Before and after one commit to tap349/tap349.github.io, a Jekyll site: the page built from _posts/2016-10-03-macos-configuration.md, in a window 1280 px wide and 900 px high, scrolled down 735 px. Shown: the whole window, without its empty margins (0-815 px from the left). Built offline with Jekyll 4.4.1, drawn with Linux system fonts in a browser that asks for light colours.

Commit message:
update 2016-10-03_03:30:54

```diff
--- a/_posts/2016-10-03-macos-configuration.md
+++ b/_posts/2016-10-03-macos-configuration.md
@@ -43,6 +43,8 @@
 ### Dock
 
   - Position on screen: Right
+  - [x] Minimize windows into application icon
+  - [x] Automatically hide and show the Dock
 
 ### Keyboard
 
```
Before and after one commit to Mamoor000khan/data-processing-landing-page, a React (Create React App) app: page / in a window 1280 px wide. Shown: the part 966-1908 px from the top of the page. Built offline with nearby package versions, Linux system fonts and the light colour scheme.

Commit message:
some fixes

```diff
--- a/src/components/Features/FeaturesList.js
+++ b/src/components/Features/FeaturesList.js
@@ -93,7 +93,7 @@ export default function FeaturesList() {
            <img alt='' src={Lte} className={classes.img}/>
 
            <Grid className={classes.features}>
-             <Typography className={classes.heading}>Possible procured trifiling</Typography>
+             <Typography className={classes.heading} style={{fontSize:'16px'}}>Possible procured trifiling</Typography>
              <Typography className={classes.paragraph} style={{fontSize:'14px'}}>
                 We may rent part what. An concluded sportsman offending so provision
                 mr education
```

- Task directions
Write out each line of the data above again, exactly as given.

- Exercise solution
Before and after one commit to tap349/tap349.github.io, a Jekyll site: the page built from _posts/2016-10-03-macos-configuration.md, in a window 1280 px wide and 900 px high, scrolled down 735 px. Shown: the whole window, without its empty margins (0-815 px from the left). Built offline with Jekyll 4.4.1, drawn with Linux system fonts in a browser that asks for light colours.

Commit message:
update 2016-10-03_03:30:54

```diff
--- a/_posts/2016-10-03-macos-configuration.md
+++ b/_posts/2016-10-03-macos-configuration.md
@@ -43,6 +43,8 @@
 ### Dock
 
   - Position on screen: Right
+  - [x] Minimize windows into application icon
+  - [x] Automatically hide and show the Dock
 
 ### Keyboard
 
```
Before and after one commit to Mamoor000khan/data-processing-landing-page, a React (Create React App) app: page / in a window 1280 px wide. Shown: the part 966-1908 px from the top of the page. Built offline with nearby package versions, Linux system fonts and the light colour scheme.

Commit message:
some fixes

```diff
--- a/src/components/Features/FeaturesList.js
+++ b/src/components/Features/FeaturesList.js
@@ -93,7 +93,7 @@ export default function FeaturesList() {
            <img alt='' src={Lte} className={classes.img}/>
 
            <Grid className={classes.features}>
-             <Typography className={classes.heading}>Possible procured trifiling</Typography>
+             <Typography className={classes.heading} style={{fontSize:'16px'}}>Possible procured trifiling</Typography>
              <Typography className={classes.paragraph} style={{fontSize:'14px'}}>
                 We may rent part what. An concluded sportsman offending so provision
                 mr education
```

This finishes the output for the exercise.